ARENA contributed extensively to two workshops under the Nordic Political Science Congress in August. The themes discussed were the EU in the world and expert rule, respectively.
When mining sites, shipyards and power plants are built in their neighborhoods, many locals feel they have no say in it. – When big money is involved, politics tends to become less democratic. The slogan is no longer ‘people first’, but ‘money first’, Thomas Hylland Eriksen said at the largest gathering of anthropologists in Europe.
Corsica is perfectly suited for organic farming. But the growing tourism industry has turned arable land into housing estates. Young people are unsuccessfully looking for farm land, says anthropologist Marie Stormo Nilsson.
Fair prices, better working conditions, security: It is supposed to be a solution to economic injustice.
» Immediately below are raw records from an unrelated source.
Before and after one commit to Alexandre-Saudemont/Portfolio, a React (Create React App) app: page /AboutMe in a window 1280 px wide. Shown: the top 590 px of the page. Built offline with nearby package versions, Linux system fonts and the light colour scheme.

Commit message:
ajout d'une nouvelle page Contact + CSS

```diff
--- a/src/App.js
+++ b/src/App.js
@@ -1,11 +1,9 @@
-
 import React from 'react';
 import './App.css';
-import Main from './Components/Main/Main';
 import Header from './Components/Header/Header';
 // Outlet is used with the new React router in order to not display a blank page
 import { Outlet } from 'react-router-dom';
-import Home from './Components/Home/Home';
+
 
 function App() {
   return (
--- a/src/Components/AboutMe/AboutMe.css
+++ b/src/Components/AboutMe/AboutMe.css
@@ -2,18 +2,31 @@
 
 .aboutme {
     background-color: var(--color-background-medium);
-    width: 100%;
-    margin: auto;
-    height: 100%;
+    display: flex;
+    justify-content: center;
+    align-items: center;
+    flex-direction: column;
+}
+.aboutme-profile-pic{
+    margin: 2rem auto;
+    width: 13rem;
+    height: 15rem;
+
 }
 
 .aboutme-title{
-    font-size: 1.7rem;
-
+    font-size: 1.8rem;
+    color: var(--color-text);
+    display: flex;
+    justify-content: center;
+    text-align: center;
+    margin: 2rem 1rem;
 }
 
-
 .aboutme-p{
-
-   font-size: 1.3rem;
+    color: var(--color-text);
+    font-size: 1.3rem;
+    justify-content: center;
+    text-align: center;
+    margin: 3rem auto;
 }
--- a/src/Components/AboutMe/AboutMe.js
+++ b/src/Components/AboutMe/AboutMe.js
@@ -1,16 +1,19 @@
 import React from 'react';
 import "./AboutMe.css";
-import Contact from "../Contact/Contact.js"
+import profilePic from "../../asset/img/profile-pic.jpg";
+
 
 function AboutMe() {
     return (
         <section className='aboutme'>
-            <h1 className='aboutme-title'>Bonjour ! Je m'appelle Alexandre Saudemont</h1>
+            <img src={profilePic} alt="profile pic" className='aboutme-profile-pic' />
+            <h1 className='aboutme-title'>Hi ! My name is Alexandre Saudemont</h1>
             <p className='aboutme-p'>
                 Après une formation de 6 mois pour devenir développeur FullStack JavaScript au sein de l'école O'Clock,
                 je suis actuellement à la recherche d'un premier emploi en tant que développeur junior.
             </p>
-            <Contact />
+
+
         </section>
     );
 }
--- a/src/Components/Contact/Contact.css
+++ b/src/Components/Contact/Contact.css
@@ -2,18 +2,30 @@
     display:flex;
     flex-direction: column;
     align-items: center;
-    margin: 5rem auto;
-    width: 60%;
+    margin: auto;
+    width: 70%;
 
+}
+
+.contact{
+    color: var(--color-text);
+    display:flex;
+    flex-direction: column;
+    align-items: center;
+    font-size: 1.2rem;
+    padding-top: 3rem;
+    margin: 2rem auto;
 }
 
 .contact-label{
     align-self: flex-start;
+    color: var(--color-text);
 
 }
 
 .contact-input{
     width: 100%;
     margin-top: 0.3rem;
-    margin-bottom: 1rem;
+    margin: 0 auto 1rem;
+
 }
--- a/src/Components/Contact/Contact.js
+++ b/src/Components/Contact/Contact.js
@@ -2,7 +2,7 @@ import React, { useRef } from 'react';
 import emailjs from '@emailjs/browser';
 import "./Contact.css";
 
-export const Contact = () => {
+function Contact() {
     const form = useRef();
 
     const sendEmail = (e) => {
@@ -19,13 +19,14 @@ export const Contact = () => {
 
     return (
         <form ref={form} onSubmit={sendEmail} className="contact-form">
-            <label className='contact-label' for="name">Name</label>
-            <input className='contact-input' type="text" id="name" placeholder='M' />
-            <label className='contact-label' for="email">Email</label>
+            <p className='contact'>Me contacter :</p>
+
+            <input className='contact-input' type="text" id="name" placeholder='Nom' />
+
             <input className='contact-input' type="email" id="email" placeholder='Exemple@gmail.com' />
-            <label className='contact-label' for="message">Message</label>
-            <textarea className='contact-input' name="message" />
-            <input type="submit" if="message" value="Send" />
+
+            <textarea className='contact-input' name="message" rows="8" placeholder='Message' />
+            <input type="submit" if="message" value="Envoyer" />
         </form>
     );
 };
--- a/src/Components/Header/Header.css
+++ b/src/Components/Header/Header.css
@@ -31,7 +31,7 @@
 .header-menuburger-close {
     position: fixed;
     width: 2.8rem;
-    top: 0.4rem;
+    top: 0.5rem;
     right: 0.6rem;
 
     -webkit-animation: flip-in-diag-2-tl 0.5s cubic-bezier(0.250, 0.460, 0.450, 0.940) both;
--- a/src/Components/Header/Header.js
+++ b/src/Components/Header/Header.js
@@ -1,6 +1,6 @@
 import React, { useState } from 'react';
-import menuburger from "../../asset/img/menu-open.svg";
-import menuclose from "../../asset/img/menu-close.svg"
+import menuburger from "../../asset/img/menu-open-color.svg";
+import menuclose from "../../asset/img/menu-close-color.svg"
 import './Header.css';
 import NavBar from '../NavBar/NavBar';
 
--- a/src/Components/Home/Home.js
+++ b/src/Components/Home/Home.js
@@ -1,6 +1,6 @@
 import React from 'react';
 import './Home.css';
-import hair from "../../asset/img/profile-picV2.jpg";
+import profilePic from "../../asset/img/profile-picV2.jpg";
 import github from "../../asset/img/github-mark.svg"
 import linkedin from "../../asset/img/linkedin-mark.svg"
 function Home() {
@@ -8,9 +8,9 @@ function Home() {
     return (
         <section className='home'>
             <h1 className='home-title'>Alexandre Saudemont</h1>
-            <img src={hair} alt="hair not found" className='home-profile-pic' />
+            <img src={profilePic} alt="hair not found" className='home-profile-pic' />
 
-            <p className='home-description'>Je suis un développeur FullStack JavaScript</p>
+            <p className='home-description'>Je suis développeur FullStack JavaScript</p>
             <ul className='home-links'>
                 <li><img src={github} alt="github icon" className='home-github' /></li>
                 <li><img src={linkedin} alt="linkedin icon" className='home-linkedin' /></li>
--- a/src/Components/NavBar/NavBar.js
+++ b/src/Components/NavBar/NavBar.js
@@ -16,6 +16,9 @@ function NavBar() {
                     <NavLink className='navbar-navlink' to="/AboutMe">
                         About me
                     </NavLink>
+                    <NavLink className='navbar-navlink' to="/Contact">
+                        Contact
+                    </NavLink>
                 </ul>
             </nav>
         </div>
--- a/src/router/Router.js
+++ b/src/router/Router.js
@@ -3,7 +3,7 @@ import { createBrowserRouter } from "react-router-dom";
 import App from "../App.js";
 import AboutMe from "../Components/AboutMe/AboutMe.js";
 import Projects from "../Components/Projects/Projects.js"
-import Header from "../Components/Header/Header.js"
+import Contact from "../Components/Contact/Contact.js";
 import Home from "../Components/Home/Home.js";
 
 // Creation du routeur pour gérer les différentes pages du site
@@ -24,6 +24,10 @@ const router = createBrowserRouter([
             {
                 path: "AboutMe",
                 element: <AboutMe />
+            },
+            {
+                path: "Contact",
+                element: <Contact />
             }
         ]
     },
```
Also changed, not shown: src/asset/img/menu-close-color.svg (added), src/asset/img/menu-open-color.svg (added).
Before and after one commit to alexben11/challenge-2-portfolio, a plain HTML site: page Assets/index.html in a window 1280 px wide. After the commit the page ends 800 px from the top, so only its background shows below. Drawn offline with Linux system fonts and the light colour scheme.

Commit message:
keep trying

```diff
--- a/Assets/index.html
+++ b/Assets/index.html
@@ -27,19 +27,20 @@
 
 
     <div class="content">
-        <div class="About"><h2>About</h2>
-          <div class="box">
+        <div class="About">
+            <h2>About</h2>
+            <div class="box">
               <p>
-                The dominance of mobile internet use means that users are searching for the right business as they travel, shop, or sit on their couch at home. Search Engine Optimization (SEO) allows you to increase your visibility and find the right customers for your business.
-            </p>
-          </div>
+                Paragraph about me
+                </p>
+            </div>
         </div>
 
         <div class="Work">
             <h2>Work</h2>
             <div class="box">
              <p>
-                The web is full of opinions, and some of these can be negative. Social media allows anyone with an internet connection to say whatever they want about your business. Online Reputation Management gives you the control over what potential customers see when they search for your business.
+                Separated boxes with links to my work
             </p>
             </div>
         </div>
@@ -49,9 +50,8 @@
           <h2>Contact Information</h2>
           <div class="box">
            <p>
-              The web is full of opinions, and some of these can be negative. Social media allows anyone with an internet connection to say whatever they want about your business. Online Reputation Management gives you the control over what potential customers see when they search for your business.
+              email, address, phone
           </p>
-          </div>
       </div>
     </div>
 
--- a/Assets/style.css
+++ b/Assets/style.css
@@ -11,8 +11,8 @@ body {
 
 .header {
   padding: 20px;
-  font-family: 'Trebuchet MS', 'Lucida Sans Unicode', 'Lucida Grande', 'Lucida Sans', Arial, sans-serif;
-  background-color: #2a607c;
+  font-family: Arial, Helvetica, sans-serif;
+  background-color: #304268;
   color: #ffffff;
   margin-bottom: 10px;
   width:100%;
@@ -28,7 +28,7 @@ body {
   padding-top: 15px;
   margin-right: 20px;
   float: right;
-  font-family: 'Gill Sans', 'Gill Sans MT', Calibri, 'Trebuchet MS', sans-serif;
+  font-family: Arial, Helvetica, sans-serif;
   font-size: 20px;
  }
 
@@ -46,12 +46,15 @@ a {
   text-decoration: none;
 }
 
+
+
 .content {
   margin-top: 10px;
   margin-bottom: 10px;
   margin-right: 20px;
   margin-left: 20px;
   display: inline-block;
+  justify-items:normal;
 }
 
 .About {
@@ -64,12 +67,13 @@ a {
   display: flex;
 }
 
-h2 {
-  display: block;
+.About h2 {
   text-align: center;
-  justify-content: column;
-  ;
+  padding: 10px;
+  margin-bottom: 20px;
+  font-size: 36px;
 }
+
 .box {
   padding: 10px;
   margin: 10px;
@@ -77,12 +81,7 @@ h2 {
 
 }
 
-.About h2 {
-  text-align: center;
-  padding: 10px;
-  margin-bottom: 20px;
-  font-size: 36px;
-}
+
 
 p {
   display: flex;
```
But in the tiny Caribbean island Dominica, more and more banana farmers are leaving Fair Trade, tells Frida Aamnes.
Patients who have tried to commit suicide with medication, are prescribed more medication after the attempt, not less.
A number of EU neighbouring countries are integrated in the internal market and adopt the EU acquis to various degrees, through the EEA agreement, bilateral or other agreements. This has important democratic implications.
A world unique event has occurred in Sweden: Agreement between municipalities and the responsible nuclear company on how to handle nuclear waste.
Lack of energy not only harms businesses in Nepal, but also contributes to new class divides, pollution and migration to richer countries.
The responsibility for kitchen hygiene has been delegated to ready meals and kitchen equipment.